nguangannguu! hahaha. All jokes aside, what appealed to me most is how they made the ending realistic.

None of the characters personality significantly changed in the end (just like in real life), but Ishida overcame the problem of blocking out everyone, which is the cause of him being a bully as a child and the cause of the X’s as an adult, and accepted the diversity of people in the real world.


I was kind of worried that the story telling would end with a romance between Ishida and Nishimiya since that was a possibility considering the whole confession she did earlier in the film.

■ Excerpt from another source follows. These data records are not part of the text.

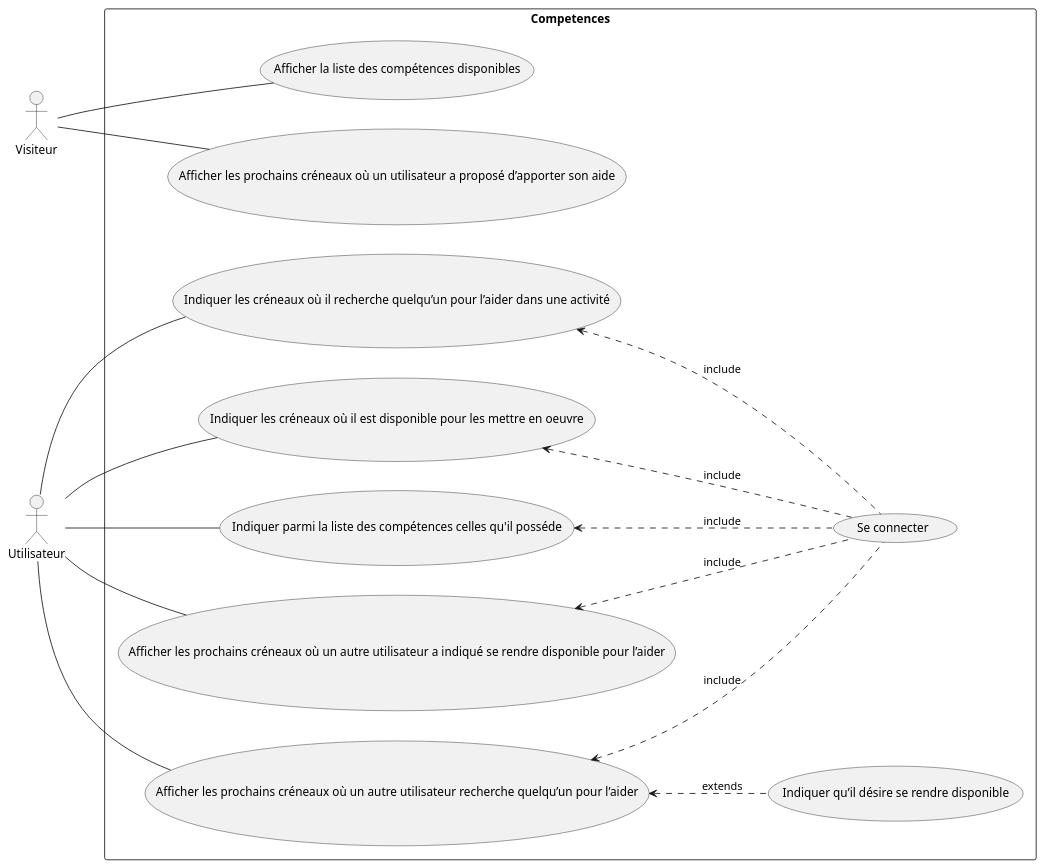
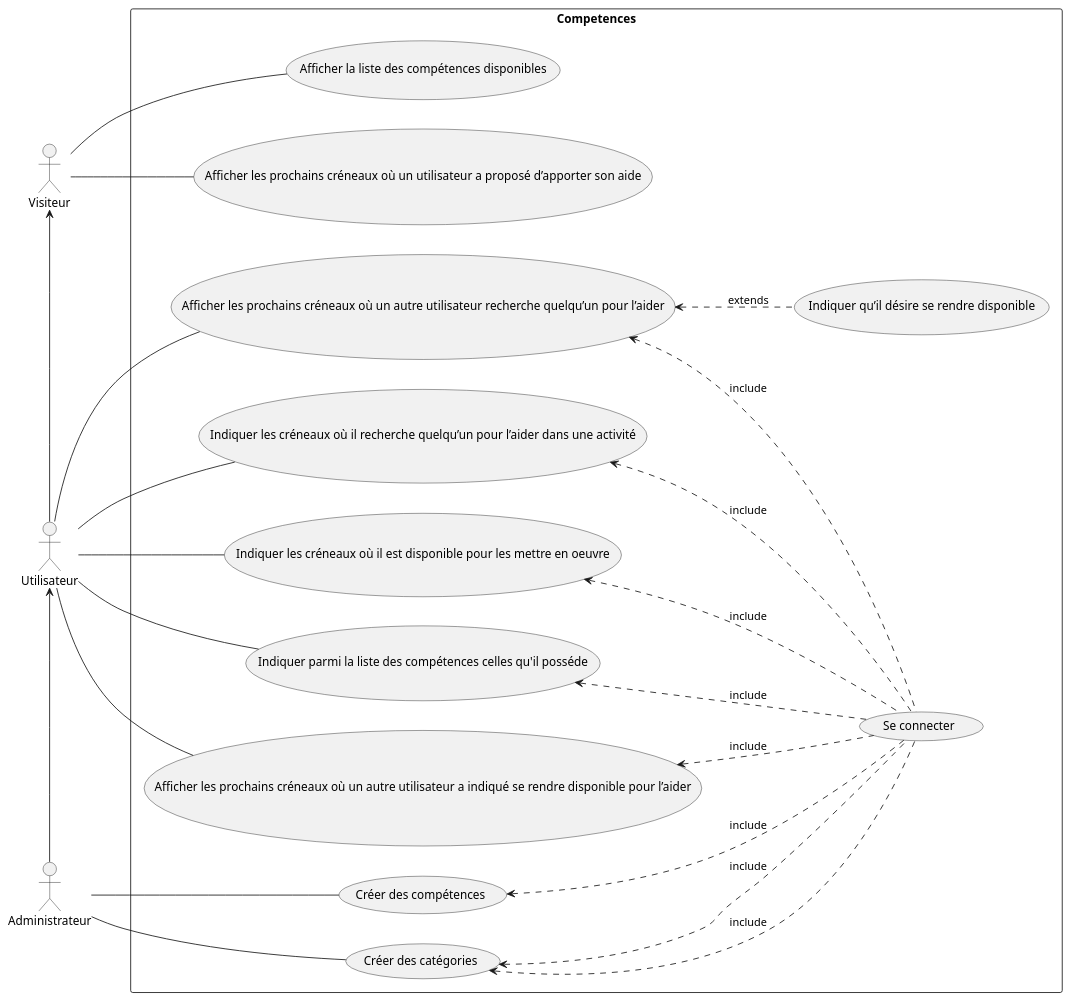
Before and after one commit to DucasseRafael91/EvalPythonDjango: the diagram in doc/uml/1-use_case/competences-use_case.puml, drawn with PlantUML. The commit also changed 2 other files, not shown here.

Commit message:
Correction du diagramme de cas d'utilisation

```diff
--- a/doc/uml/1-use_case/competences-use_case.puml
+++ b/doc/uml/1-use_case/competences-use_case.puml
@@ -1,36 +1,47 @@
 @startuml venteFormation_use_case
 
 left to right direction
 
 actor Visiteur as v
 actor Utilisateur as u
+actor Administrateur as a
+
+v <- u
+u <- a
 
 
 rectangle Competences {
   usecase "Afficher les prochains créneaux où un utilisateur a proposé d’apporter son aide" as UC1
   usecase "Afficher la liste des compétences disponibles" as UC2
   usecase "Indiquer parmi la liste des compétences celles qu'il posséde" as UC3
   usecase "Indiquer les créneaux où il est disponible pour les mettre en oeuvre" as UC4
   usecase "Indiquer les créneaux où il recherche quelqu’un pour l’aider dans une activité" as UC5
   usecase "Afficher les prochains créneaux où un autre utilisateur recherche quelqu’un pour l’aider" as UC6
   usecase "Indiquer qu’il désire se rendre disponible" as UC7
   usecase "Afficher les prochains créneaux où un autre utilisateur a indiqué se rendre disponible pour l’aider" as UC8
   usecase "Se connecter" as UC9
+  usecase "Créer des compétences" as UC10
+  usecase "Créer des catégories" as UC11
 }
 
 v -- UC1
 v -- UC2
 u -- UC3
 u -- UC4
 u -- UC5
 u -- UC6
 u -- UC8
+a -- UC10
+a -- UC11
 
  UC9 .up.> UC3 : include
  UC9 .up.> UC4 : include
  UC9 .up.> UC5 : include
  UC9 .up.> UC6 : include
  UC7 .up.> UC6 : extends
  UC9 .up.> UC8 : include
+ UC9 .up.> UC10 : include
+ UC9 .up.> UC11 : include
+ UC9 .up.> UC11 : include
 
 @enduml
```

I’m glad they went for the most realistic end they could think of, otherwise, it would’ve killed the story.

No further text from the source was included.